Task details - Set down every entry once more, character for character.

Available data -

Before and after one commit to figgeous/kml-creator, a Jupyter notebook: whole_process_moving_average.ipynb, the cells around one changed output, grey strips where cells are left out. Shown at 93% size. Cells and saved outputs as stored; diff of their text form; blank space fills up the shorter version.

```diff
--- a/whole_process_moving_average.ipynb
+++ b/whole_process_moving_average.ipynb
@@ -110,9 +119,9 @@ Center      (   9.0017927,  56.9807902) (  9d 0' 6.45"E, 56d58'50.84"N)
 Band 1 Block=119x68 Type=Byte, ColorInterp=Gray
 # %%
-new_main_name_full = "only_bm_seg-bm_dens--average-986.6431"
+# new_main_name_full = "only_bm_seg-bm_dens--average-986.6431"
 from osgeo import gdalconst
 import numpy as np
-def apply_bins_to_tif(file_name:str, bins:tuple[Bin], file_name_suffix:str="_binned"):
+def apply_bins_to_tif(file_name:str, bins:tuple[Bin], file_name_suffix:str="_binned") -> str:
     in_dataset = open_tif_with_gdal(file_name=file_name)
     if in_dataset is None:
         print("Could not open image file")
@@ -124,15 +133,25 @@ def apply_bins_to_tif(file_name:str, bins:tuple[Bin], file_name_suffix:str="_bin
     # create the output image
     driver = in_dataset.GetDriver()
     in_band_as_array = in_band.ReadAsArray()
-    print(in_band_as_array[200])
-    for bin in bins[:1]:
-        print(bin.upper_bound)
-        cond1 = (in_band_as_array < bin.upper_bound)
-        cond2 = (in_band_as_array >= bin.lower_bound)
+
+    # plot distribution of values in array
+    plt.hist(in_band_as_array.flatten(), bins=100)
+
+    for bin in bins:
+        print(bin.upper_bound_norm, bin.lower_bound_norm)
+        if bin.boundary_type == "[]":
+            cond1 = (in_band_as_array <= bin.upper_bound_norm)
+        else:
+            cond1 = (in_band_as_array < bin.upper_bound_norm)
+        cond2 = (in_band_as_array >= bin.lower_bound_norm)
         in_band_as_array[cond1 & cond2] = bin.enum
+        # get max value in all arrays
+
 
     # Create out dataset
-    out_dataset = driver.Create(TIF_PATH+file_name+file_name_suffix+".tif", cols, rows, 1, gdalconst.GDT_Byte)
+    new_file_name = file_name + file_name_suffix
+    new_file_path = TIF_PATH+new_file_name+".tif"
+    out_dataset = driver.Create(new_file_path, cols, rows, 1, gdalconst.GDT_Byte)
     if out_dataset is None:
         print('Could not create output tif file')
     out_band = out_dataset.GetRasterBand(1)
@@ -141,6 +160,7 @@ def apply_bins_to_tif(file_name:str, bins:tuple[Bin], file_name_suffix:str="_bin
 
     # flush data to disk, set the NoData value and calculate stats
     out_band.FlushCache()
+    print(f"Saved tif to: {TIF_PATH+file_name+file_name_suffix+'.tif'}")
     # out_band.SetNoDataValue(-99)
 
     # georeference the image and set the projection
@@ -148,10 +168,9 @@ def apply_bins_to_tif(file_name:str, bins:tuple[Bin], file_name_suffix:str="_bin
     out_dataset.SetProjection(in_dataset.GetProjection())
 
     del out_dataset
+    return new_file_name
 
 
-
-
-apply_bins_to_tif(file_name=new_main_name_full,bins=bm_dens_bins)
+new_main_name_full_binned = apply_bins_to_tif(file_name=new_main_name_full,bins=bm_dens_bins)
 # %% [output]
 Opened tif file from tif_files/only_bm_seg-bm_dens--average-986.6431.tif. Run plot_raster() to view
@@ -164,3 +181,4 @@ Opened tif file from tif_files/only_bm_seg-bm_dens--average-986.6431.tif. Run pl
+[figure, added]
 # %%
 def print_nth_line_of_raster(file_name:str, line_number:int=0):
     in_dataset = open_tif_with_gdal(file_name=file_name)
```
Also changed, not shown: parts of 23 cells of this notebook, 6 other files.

Output below -
Before and after one commit to figgeous/kml-creator, a Jupyter notebook: whole_process_moving_average.ipynb, the cells around one changed output, grey strips where cells are left out. Shown at 93% size. Cells and saved outputs as stored; diff of their text form; blank space fills up the shorter version.

```diff
--- a/whole_process_moving_average.ipynb
+++ b/whole_process_moving_average.ipynb
@@ -110,9 +119,9 @@ Center      (   9.0017927,  56.9807902) (  9d 0' 6.45"E, 56d58'50.84"N)
 Band 1 Block=119x68 Type=Byte, ColorInterp=Gray
 # %%
-new_main_name_full = "only_bm_seg-bm_dens--average-986.6431"
+# new_main_name_full = "only_bm_seg-bm_dens--average-986.6431"
 from osgeo import gdalconst
 import numpy as np
-def apply_bins_to_tif(file_name:str, bins:tuple[Bin], file_name_suffix:str="_binned"):
+def apply_bins_to_tif(file_name:str, bins:tuple[Bin], file_name_suffix:str="_binned") -> str:
     in_dataset = open_tif_with_gdal(file_name=file_name)
     if in_dataset is None:
         print("Could not open image file")
@@ -124,15 +133,25 @@ def apply_bins_to_tif(file_name:str, bins:tuple[Bin], file_name_suffix:str="_bin
     # create the output image
     driver = in_dataset.GetDriver()
     in_band_as_array = in_band.ReadAsArray()
-    print(in_band_as_array[200])
-    for bin in bins[:1]:
-        print(bin.upper_bound)
-        cond1 = (in_band_as_array < bin.upper_bound)
-        cond2 = (in_band_as_array >= bin.lower_bound)
+
+    # plot distribution of values in array
+    plt.hist(in_band_as_array.flatten(), bins=100)
+
+    for bin in bins:
+        print(bin.upper_bound_norm, bin.lower_bound_norm)
+        if bin.boundary_type == "[]":
+            cond1 = (in_band_as_array <= bin.upper_bound_norm)
+        else:
+            cond1 = (in_band_as_array < bin.upper_bound_norm)
+        cond2 = (in_band_as_array >= bin.lower_bound_norm)
         in_band_as_array[cond1 & cond2] = bin.enum
+        # get max value in all arrays
+
 
     # Create out dataset
-    out_dataset = driver.Create(TIF_PATH+file_name+file_name_suffix+".tif", cols, rows, 1, gdalconst.GDT_Byte)
+    new_file_name = file_name + file_name_suffix
+    new_file_path = TIF_PATH+new_file_name+".tif"
+    out_dataset = driver.Create(new_file_path, cols, rows, 1, gdalconst.GDT_Byte)
     if out_dataset is None:
         print('Could not create output tif file')
     out_band = out_dataset.GetRasterBand(1)
@@ -141,6 +160,7 @@ def apply_bins_to_tif(file_name:str, bins:tuple[Bin], file_name_suffix:str="_bin
 
     # flush data to disk, set the NoData value and calculate stats
     out_band.FlushCache()
+    print(f"Saved tif to: {TIF_PATH+file_name+file_name_suffix+'.tif'}")
     # out_band.SetNoDataValue(-99)
 
     # georeference the image and set the projection
@@ -148,10 +168,9 @@ def apply_bins_to_tif(file_name:str, bins:tuple[Bin], file_name_suffix:str="_bin
     out_dataset.SetProjection(in_dataset.GetProjection())
 
     del out_dataset
+    return new_file_name
 
 
-
-
-apply_bins_to_tif(file_name=new_main_name_full,bins=bm_dens_bins)
+new_main_name_full_binned = apply_bins_to_tif(file_name=new_main_name_full,bins=bm_dens_bins)
 # %% [output]
 Opened tif file from tif_files/only_bm_seg-bm_dens--average-986.6431.tif. Run plot_raster() to view
@@ -164,3 +181,4 @@ Opened tif file from tif_files/only_bm_seg-bm_dens--average-986.6431.tif. Run pl
+[figure, added]
 # %%
 def print_nth_line_of_raster(file_name:str, line_number:int=0):
     in_dataset = open_tif_with_gdal(file_name=file_name)
```
Also changed, not shown: parts of 23 cells of this notebook, 6 other files.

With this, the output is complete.